Government, News

State gives money to M-SNAP organization to help control pet population

By Tiffany Morgan, The Dominion Post

W. Va. — The overpopulation of cats is an issue in West Virginia, with an estimate of 123,000 stray and feral cats.

This year, a program to help control and reduce that number has been enacted in the state, and a  47 of the 55 counties have received the grant for their organizations to make a positive impact on the animal population. The grant is formally known as the WV Spay Neuter Assistance Program.

The Mountaineer Spay Neuter Assistance Program Inc. (M-SNAP) was just one of the seven  organizations in Monongalia County to receive grant money.

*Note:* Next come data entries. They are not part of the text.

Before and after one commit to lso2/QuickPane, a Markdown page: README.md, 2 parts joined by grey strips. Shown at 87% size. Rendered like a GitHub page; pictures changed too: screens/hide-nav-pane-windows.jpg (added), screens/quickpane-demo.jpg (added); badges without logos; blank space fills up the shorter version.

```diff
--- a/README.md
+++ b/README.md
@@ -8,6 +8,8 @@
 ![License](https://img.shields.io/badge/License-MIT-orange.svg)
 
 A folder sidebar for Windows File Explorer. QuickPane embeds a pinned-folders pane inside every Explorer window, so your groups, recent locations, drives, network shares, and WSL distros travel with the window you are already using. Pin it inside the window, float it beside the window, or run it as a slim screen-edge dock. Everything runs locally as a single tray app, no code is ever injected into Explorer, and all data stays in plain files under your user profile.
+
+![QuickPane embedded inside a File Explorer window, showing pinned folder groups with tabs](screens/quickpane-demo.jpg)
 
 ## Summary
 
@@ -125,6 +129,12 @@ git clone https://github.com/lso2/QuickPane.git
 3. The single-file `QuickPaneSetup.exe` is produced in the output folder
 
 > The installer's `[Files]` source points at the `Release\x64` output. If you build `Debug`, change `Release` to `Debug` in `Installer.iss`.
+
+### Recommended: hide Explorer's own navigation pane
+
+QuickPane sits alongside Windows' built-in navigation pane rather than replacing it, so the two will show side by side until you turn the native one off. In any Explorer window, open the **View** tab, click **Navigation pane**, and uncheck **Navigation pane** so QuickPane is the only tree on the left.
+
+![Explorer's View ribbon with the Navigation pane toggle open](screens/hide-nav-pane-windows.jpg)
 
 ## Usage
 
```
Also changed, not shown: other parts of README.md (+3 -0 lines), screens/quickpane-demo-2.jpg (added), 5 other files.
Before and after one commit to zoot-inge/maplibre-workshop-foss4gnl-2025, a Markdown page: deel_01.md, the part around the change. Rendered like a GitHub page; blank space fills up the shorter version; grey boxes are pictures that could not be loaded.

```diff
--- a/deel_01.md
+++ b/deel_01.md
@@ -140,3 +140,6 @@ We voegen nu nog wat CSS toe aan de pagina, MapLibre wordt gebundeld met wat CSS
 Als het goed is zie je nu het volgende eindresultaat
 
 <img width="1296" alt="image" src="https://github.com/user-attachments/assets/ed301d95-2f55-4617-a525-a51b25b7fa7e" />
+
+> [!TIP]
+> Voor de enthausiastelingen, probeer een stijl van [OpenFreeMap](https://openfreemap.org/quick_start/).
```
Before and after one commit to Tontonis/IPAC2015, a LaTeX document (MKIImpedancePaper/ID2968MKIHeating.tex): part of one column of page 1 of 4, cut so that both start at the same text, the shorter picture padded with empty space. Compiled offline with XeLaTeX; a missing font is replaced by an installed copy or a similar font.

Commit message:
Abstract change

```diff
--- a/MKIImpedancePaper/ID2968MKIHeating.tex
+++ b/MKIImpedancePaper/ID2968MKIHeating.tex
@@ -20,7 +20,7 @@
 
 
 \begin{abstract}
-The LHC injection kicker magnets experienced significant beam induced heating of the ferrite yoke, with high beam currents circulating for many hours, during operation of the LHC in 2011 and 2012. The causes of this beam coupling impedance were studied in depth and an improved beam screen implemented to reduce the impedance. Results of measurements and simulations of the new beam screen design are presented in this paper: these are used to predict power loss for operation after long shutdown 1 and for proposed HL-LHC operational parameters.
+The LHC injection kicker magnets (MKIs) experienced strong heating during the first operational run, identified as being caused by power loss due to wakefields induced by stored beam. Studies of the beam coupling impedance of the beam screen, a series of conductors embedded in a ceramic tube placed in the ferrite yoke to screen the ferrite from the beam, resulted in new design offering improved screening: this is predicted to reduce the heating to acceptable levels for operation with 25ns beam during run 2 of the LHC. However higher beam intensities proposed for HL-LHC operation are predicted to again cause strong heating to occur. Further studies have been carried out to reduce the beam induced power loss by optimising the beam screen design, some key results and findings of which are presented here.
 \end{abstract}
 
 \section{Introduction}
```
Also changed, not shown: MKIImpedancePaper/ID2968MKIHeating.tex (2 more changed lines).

The bill for the program passed in 2013, but funding for the program was not passed and enacted until last year.

In addition to Monongalia County, neighboring counties such as Preston and Marion  also received grant money for their organizations.

According to Nancy Young,  M-SNAP volunteer  and treasurer, M-SNAP’s mission is to serve as a  voucher program and provide education on the importance of taking care of animals and to “promote spay/neuter as the most viable solution to reducing pet overpopulation.”

“I think it’s wonderful that the state is recognizing this as a problem, and not just relying on these local individual pockets to try and fix the problem,” Young said. “I’m really excited that the state is getting involved and bringing attention.”

Young said the grant provides an opportunity to involve and assist smaller organizations struggling to obtain the proper resources for the spay/neuter procedure.

“I think the fact that there is help for the smaller groups who are struggling to get the resources, the community support and even access to clinics and vet services — that’s what’s important,” Young said.

M-SNAP started   10 years ago, handing out vouchers, and since then the numbers of euthanized animals in West Virginia have decreased by 80 percent —  from 1,379 animals to 577.

Theresa Bruner, board member of the Federation of Humane Organizations (FOHO) of West Virginia and on the animal advisory board for the West Virginia department of agriculture for the West Virginia Spay Neuter Fund, has played a huge role in making the grant possible by being a part of FOHO and sponsoring the bill.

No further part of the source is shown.